=== Section Start ===

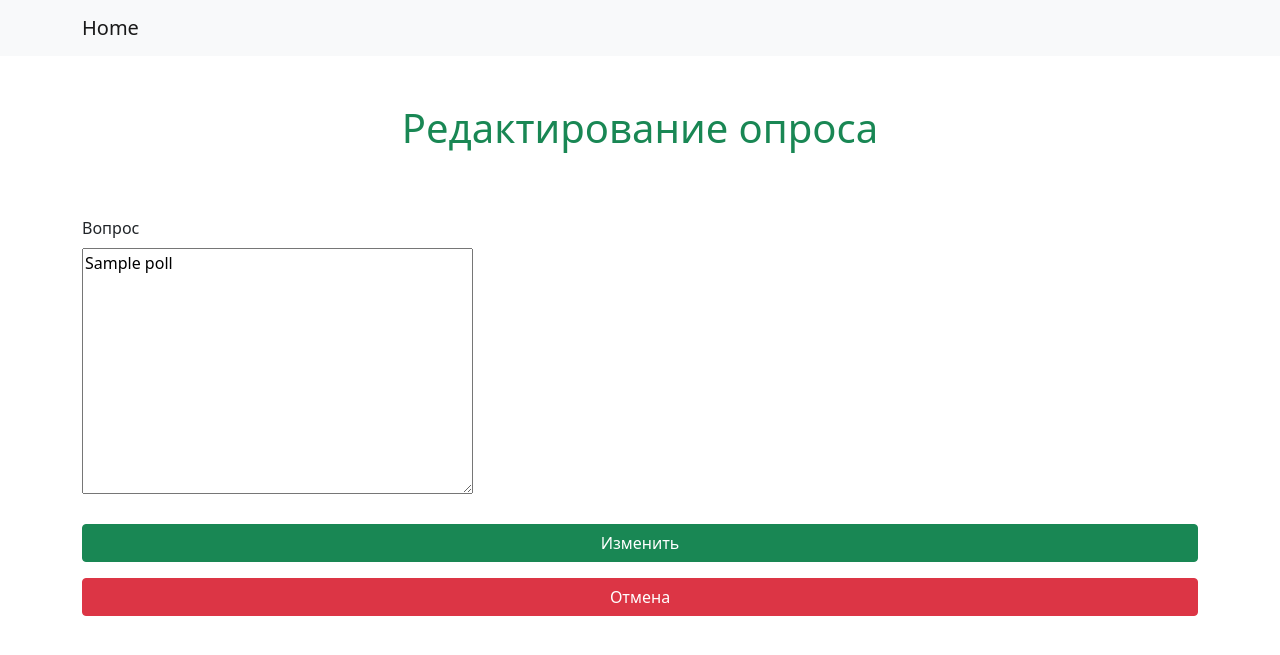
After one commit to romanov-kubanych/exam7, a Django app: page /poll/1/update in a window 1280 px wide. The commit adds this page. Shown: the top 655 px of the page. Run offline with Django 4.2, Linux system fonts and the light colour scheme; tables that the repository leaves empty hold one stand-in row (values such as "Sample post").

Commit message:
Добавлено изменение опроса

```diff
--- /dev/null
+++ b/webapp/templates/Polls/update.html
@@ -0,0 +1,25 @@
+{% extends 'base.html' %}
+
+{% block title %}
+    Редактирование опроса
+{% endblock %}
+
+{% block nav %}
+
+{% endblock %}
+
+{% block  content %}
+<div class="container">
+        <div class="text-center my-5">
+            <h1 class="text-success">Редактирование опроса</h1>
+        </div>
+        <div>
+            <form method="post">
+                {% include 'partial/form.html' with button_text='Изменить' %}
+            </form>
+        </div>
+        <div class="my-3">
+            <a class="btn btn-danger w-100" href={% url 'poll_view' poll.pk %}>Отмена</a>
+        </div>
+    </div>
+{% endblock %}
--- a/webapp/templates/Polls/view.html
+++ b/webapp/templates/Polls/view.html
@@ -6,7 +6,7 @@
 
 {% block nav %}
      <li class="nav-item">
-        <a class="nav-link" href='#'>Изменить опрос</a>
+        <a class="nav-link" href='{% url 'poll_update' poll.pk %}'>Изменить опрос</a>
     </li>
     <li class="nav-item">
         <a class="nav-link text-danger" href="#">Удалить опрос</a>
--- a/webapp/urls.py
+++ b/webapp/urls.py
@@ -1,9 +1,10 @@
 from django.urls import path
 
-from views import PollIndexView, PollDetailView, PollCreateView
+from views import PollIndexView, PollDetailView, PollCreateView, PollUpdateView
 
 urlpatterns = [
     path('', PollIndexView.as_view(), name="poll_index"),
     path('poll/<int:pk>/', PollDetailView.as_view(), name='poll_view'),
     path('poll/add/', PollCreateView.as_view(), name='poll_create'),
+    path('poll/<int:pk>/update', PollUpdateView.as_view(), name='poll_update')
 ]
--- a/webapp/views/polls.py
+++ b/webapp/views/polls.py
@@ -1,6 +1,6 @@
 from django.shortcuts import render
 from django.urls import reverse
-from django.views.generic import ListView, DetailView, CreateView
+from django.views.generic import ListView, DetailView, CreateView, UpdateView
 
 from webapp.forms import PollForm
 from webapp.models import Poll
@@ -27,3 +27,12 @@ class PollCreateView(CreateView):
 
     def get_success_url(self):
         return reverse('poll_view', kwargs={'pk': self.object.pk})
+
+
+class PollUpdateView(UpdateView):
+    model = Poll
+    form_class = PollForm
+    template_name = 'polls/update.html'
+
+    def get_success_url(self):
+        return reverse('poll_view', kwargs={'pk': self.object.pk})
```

=== Section End ===

*Assignment*. Please count the lines in the records that contain "reverse" and reply with the count alone.

*Exercise response*. 3